Within the data that follows, how many lines contain the word "addEventListener"? Reply with only the number.

[Code change snippets]
== == ==

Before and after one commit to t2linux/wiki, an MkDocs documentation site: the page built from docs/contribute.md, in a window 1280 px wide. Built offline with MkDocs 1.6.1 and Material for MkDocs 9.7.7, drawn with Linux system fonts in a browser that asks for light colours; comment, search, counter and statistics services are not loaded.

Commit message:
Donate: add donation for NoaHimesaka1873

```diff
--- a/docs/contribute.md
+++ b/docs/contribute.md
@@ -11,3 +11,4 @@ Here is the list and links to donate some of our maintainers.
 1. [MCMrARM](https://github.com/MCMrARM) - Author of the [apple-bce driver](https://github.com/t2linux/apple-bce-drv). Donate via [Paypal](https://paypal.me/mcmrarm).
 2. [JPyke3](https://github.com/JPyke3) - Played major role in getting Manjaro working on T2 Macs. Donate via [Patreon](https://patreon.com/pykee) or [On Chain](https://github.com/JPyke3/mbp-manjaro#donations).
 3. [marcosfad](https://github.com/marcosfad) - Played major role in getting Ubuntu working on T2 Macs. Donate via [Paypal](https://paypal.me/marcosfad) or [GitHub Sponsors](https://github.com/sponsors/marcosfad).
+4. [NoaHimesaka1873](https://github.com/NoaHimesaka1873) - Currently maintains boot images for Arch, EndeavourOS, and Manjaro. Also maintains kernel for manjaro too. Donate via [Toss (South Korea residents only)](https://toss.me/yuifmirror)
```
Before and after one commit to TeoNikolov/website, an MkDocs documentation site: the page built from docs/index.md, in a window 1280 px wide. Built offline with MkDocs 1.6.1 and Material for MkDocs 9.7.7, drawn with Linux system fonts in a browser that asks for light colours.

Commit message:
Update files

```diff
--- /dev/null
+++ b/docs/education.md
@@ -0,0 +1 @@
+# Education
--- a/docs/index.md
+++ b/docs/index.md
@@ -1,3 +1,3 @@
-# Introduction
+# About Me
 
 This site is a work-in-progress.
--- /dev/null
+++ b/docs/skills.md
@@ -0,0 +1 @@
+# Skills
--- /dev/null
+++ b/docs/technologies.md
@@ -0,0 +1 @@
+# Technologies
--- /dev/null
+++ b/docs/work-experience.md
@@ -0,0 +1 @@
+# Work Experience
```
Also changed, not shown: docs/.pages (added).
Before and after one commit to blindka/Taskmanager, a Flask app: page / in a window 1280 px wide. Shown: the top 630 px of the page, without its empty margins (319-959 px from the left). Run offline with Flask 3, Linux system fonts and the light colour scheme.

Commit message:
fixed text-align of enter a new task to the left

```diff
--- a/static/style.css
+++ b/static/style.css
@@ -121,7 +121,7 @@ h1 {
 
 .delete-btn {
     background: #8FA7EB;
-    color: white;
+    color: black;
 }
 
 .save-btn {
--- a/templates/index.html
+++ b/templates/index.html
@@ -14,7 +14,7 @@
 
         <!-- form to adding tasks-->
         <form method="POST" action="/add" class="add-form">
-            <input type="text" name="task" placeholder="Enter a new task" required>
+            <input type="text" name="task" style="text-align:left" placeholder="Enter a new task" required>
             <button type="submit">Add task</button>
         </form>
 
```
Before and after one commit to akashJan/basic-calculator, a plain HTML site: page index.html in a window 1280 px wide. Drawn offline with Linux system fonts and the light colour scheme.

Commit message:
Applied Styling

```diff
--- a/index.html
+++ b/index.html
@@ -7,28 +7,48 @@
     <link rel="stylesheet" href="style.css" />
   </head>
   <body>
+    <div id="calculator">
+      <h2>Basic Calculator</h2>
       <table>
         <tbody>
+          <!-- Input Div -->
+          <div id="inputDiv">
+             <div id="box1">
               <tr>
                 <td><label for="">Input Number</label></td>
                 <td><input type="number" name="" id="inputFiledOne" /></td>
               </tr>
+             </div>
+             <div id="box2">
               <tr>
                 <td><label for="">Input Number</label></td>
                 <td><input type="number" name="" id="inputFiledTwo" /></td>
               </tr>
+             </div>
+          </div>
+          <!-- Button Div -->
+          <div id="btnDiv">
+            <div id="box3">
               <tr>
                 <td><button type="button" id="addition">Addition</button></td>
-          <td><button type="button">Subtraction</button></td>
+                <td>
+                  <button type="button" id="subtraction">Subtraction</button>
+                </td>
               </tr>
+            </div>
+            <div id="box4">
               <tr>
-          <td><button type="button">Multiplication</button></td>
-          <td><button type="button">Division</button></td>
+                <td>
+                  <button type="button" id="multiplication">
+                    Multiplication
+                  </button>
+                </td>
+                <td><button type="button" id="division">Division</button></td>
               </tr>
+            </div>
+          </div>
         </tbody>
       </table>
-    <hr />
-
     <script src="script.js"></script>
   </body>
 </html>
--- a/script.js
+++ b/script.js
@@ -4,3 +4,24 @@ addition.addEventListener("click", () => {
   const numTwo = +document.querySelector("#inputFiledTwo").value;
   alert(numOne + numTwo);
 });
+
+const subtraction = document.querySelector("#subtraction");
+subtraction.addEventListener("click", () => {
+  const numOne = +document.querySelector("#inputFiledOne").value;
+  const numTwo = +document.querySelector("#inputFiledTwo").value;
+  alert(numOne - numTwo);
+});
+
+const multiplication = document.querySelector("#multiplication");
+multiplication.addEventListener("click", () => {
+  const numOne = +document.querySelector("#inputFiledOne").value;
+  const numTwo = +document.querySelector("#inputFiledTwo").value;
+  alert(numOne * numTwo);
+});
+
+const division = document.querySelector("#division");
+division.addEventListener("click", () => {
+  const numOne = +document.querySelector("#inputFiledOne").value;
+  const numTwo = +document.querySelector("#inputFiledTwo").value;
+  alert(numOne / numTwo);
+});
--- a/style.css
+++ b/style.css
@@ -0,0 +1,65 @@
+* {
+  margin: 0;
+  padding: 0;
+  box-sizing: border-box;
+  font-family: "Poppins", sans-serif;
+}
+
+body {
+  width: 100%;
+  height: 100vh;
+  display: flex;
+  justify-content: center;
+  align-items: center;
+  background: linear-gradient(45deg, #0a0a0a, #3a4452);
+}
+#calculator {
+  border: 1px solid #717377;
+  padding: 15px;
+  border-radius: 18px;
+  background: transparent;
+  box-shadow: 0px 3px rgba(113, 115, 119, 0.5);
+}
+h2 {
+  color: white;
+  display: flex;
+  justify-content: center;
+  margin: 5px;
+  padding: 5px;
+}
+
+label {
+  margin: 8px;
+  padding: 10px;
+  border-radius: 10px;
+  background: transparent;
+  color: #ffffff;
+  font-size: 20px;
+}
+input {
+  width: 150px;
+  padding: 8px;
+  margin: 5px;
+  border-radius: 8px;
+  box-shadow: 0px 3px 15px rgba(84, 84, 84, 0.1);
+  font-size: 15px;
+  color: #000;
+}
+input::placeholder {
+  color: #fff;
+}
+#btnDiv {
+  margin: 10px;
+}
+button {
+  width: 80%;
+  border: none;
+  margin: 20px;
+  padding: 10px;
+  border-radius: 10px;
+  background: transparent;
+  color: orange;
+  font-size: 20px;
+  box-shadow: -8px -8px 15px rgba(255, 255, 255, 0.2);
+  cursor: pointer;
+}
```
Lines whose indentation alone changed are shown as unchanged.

== == ==

• _Expected output_
4